- Records to use -
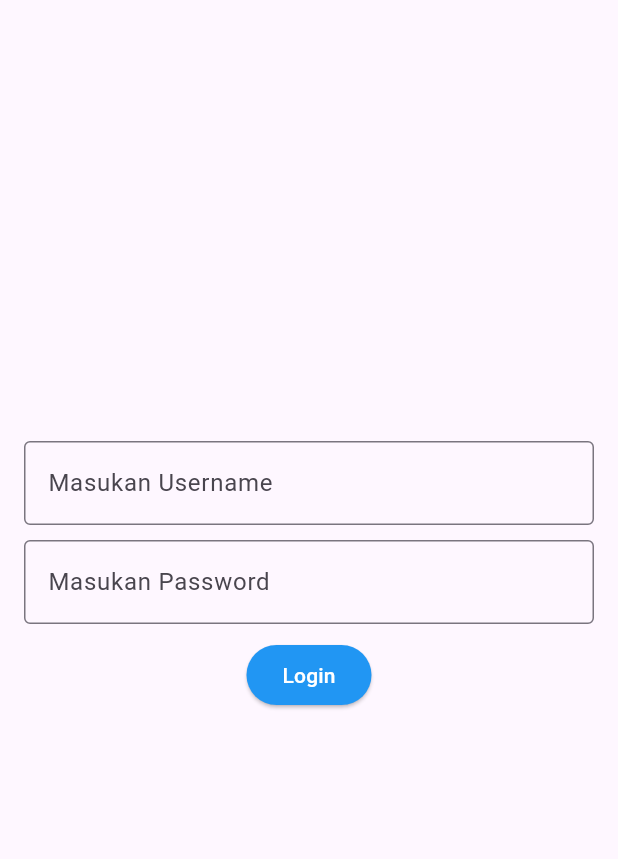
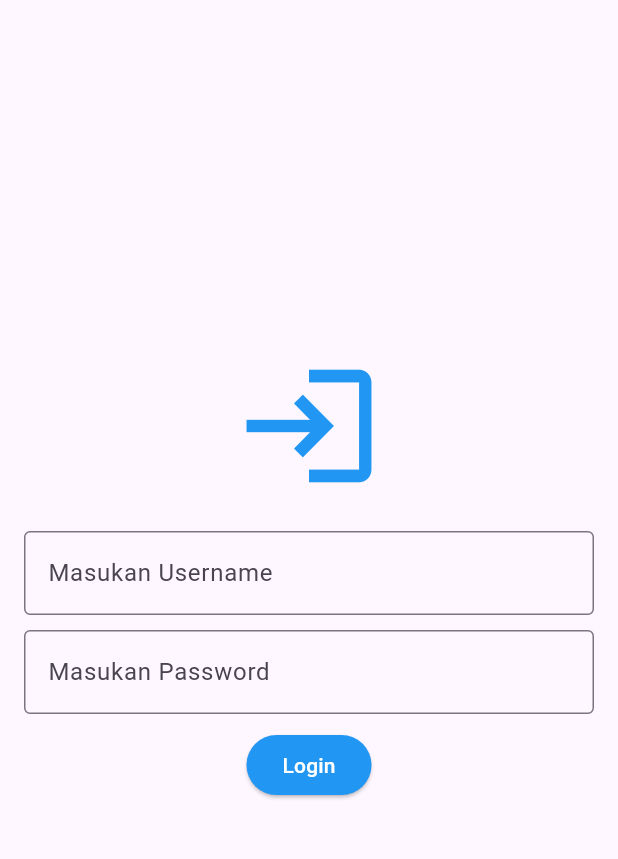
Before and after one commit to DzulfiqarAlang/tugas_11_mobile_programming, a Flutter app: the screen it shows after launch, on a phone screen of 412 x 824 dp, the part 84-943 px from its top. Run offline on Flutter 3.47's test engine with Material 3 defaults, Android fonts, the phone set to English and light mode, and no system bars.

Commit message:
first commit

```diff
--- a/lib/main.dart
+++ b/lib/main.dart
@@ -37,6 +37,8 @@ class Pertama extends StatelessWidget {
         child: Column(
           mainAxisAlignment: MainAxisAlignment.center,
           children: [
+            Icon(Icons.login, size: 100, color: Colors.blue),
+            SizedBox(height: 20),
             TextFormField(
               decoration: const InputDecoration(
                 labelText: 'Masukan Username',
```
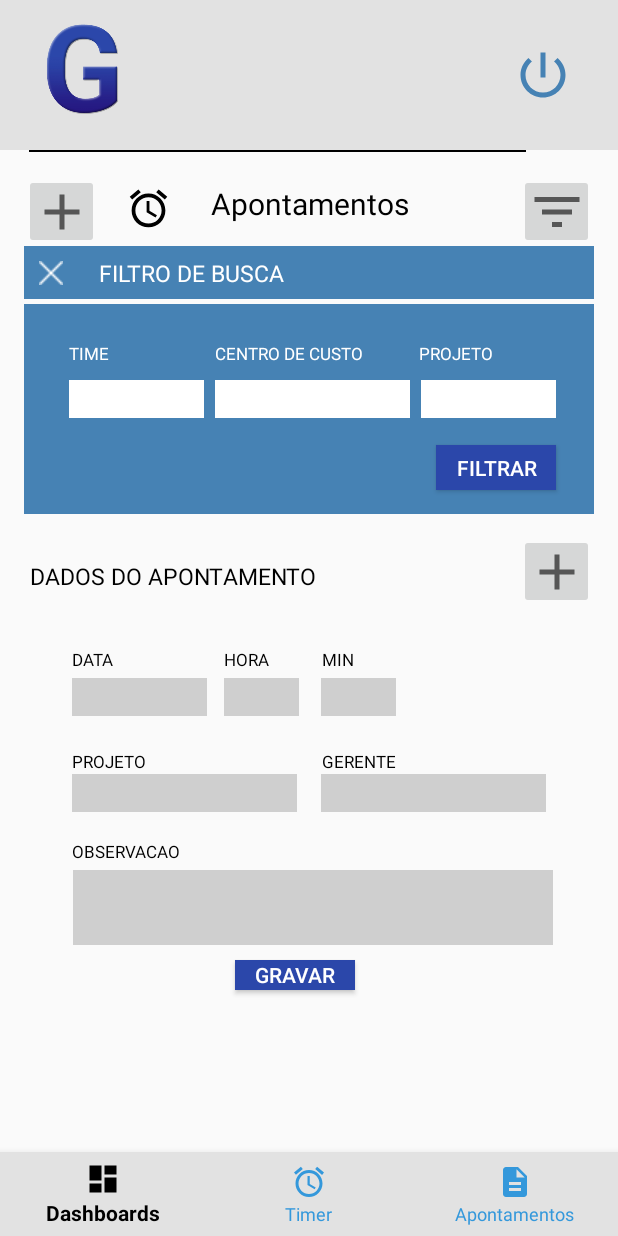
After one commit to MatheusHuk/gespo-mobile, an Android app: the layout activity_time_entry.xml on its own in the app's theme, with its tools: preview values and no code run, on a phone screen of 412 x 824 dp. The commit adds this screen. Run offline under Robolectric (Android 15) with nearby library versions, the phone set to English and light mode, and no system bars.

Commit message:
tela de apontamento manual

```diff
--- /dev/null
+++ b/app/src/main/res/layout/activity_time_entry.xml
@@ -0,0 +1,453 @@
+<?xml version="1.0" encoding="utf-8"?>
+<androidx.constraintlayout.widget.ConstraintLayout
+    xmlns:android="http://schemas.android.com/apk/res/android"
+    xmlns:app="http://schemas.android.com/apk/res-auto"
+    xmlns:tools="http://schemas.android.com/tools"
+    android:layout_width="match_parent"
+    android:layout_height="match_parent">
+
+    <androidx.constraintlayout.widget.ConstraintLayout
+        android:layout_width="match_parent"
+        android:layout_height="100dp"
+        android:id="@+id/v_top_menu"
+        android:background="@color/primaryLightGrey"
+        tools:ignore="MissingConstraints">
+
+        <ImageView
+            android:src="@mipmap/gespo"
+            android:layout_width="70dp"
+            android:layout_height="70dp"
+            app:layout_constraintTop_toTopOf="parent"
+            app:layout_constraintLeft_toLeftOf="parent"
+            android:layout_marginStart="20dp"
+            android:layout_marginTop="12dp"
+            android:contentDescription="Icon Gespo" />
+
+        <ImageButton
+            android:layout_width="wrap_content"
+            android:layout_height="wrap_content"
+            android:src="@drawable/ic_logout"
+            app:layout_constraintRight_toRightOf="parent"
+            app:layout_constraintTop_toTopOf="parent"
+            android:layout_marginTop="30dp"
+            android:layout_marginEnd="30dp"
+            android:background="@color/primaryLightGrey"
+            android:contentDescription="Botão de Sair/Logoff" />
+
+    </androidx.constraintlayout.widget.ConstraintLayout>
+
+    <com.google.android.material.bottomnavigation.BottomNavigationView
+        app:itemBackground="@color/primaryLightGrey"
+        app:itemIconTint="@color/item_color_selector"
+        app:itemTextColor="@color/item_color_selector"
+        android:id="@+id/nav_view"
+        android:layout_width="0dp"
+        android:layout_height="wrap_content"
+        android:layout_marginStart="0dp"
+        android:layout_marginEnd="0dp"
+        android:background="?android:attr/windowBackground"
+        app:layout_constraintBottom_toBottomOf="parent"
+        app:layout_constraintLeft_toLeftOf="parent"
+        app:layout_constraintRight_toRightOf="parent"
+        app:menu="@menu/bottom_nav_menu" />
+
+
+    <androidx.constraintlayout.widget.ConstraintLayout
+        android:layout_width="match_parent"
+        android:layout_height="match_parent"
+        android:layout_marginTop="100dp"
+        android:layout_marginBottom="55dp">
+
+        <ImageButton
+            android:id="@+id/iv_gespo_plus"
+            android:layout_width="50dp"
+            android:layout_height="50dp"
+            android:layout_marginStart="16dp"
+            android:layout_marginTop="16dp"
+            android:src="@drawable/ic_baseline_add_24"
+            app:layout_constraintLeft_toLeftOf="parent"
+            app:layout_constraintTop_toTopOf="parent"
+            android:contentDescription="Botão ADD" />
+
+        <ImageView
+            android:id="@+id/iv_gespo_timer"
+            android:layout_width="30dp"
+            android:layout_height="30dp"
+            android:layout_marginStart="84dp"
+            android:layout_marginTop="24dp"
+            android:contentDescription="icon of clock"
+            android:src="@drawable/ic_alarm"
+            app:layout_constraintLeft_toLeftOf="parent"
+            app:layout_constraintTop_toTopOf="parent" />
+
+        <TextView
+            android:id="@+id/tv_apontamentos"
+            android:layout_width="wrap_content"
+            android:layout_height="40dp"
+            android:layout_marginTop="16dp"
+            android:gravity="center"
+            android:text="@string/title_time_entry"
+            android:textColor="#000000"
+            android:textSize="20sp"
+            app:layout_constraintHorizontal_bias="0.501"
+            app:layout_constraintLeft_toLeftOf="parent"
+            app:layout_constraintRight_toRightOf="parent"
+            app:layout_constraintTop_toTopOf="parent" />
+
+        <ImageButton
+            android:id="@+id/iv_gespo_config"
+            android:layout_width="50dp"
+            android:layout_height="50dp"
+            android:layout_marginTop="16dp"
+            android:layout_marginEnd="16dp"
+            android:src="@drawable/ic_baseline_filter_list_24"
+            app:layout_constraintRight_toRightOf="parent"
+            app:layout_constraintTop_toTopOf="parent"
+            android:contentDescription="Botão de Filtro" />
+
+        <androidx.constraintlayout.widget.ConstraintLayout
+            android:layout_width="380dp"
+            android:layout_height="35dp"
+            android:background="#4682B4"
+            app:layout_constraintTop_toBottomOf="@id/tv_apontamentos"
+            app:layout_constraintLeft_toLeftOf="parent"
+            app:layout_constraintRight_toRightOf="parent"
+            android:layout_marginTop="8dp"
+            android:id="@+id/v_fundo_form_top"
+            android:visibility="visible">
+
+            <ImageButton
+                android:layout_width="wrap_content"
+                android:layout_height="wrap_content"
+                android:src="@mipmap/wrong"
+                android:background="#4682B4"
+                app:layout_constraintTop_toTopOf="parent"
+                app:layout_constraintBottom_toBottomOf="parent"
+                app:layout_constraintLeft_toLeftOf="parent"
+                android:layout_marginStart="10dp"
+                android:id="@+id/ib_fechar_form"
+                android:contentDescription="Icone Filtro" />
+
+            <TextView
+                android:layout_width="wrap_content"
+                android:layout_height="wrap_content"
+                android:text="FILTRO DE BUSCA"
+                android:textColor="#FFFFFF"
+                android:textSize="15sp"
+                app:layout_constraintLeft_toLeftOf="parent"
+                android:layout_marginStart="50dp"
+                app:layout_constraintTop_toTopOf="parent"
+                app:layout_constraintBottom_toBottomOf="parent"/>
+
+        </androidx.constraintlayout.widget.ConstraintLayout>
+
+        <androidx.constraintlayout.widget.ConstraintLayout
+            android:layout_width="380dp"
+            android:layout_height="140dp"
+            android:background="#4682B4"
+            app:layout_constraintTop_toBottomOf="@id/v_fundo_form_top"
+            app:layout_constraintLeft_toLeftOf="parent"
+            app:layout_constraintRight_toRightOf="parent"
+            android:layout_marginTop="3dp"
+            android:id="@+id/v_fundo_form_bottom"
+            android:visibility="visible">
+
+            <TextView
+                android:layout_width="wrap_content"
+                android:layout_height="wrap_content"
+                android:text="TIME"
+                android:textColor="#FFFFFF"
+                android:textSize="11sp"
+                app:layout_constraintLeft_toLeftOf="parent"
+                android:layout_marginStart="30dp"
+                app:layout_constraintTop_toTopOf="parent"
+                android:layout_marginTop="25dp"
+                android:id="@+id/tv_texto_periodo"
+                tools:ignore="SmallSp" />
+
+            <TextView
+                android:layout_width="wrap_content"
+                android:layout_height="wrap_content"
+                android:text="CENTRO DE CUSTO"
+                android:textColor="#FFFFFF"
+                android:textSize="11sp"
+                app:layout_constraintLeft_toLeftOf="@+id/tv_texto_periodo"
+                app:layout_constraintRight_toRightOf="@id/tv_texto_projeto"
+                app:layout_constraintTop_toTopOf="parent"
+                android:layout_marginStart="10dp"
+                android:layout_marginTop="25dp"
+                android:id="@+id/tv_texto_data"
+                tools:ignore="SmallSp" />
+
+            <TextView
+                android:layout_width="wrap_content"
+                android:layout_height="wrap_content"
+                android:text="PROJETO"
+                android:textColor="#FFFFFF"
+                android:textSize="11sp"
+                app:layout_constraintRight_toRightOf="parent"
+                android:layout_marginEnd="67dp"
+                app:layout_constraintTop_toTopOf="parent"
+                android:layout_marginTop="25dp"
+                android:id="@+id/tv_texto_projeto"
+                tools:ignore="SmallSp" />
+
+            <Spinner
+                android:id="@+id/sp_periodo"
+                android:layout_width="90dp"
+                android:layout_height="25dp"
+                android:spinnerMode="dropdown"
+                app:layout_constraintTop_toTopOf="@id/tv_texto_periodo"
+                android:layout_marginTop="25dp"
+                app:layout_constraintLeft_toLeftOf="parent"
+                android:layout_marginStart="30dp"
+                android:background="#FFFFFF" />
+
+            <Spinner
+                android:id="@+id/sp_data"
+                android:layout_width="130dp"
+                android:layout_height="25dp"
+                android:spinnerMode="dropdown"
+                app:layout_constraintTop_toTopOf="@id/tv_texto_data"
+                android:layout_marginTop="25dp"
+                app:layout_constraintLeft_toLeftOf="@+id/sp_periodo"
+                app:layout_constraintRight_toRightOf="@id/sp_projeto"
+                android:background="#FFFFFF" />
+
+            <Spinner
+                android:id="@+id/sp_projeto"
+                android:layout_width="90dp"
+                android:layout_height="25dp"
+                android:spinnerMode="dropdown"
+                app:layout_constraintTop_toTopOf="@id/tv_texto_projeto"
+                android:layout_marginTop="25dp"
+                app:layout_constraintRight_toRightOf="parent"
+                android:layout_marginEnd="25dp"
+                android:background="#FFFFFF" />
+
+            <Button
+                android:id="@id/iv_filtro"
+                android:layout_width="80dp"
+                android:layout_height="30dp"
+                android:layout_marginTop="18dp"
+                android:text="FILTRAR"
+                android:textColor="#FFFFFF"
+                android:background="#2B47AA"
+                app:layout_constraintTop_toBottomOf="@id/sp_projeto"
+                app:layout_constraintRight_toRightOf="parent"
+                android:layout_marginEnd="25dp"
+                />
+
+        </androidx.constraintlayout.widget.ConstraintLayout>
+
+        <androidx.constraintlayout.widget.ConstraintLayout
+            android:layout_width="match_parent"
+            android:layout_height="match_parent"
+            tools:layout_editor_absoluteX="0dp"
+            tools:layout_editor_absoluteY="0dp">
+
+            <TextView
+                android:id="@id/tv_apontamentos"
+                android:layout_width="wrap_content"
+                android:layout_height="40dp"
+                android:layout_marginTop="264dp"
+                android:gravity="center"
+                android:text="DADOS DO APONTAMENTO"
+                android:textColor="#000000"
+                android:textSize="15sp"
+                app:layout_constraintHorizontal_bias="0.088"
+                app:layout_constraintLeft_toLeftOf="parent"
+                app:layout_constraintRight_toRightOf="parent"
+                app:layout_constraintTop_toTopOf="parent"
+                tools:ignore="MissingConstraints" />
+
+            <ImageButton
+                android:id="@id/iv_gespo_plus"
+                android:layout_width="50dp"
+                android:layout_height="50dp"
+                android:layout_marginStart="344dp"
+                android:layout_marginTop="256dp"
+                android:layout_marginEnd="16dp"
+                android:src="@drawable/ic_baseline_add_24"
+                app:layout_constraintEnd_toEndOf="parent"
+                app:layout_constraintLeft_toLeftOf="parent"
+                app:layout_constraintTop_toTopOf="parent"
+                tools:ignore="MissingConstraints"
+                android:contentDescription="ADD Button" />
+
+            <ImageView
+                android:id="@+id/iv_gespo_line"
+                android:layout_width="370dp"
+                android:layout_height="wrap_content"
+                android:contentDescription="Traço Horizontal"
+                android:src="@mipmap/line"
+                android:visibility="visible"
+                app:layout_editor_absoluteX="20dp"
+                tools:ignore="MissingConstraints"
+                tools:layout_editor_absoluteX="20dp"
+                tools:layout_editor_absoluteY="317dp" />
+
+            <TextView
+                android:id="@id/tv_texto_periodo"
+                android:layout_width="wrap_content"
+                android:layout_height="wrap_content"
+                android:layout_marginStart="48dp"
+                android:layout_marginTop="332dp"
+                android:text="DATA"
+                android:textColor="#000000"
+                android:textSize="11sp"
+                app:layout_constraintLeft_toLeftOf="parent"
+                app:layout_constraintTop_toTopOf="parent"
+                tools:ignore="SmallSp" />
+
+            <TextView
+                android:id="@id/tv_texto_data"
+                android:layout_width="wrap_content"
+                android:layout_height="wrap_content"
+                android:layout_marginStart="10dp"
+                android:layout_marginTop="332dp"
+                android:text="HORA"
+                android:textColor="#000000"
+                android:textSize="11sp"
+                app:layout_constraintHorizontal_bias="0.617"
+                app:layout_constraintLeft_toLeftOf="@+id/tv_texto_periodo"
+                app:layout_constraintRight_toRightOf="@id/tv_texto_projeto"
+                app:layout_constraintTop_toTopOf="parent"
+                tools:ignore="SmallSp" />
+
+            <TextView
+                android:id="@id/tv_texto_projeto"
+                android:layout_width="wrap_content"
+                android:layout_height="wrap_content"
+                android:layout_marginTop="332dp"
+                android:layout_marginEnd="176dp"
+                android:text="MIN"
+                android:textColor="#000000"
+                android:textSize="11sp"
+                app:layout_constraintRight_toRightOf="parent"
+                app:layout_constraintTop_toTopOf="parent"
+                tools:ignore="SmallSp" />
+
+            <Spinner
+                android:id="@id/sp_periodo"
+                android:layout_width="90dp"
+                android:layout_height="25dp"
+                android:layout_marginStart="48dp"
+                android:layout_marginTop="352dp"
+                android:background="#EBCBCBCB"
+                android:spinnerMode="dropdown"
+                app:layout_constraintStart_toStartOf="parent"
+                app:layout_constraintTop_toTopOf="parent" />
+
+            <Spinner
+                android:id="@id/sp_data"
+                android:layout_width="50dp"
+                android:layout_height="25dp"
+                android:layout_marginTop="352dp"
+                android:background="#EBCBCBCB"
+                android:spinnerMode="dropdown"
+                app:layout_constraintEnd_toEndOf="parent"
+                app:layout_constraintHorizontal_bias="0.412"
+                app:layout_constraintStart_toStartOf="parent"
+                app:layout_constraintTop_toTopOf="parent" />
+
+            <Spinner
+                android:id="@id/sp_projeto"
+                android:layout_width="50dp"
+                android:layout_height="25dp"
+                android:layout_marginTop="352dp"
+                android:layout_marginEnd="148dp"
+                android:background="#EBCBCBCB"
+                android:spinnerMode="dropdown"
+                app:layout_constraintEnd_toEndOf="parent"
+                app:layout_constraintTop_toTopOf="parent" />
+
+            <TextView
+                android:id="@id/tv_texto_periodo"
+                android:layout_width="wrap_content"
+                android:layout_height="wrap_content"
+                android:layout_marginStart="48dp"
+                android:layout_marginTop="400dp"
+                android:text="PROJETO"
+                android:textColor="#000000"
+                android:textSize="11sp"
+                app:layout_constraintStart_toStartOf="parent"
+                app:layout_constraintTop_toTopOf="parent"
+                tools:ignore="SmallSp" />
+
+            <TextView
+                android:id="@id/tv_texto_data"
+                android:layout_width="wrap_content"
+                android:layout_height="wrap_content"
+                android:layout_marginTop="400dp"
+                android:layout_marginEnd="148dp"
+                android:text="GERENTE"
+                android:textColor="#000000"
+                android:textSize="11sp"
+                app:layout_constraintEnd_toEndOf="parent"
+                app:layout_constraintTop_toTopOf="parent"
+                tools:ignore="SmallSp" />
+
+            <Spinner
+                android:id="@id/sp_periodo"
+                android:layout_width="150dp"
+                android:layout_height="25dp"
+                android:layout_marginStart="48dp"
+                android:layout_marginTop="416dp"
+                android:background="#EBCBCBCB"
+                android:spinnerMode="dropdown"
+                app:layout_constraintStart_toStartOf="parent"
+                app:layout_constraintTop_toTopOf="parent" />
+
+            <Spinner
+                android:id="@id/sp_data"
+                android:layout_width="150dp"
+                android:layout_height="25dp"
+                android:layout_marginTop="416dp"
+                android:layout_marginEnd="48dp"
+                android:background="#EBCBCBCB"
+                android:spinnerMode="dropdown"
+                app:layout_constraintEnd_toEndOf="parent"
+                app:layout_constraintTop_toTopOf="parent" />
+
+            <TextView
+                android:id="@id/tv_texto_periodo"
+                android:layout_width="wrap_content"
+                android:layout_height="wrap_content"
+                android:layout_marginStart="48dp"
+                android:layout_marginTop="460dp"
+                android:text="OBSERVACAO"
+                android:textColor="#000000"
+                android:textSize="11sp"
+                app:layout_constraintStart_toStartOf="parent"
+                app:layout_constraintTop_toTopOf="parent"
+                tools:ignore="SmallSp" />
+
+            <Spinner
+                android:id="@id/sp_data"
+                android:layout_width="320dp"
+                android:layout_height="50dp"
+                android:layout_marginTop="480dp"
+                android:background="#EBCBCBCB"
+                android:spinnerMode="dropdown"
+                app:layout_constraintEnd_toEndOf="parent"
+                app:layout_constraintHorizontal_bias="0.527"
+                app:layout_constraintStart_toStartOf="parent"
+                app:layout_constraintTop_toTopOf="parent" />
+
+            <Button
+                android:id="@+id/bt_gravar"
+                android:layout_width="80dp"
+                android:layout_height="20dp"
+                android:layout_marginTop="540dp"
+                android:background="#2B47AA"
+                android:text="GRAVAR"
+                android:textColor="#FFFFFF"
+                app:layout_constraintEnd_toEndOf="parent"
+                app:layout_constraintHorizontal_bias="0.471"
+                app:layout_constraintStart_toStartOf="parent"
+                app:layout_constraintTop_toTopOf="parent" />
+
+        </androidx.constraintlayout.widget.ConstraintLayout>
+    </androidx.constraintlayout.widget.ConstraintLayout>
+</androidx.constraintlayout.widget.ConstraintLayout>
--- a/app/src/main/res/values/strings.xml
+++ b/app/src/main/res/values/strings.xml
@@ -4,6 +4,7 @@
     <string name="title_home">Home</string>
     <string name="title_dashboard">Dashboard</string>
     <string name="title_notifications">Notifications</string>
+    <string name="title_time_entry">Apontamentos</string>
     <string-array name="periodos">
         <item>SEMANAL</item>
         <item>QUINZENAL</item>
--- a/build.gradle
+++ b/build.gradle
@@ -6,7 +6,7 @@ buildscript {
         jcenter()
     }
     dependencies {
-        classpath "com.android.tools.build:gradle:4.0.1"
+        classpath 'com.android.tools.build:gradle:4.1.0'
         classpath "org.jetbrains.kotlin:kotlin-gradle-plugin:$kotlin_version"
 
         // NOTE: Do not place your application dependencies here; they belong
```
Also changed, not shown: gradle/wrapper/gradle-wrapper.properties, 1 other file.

- Aim of the exercise -
Whichever lines of the material hold the word "phone", find and copy them.

- Completed exercise -
Before and after one commit to DzulfiqarAlang/tugas_11_mobile_programming, a Flutter app: the screen it shows after launch, on a phone screen of 412 x 824 dp, the part 84-943 px from its top. Run offline on Flutter 3.47's test engine with Material 3 defaults, Android fonts, the phone set to English and light mode, and no system bars.
After one commit to MatheusHuk/gespo-mobile, an Android app: the layout activity_time_entry.xml on its own in the app's theme, with its tools: preview values and no code run, on a phone screen of 412 x 824 dp. The commit adds this screen. Run offline under Robolectric (Android 15) with nearby library versions, the phone set to English and light mode, and no system bars.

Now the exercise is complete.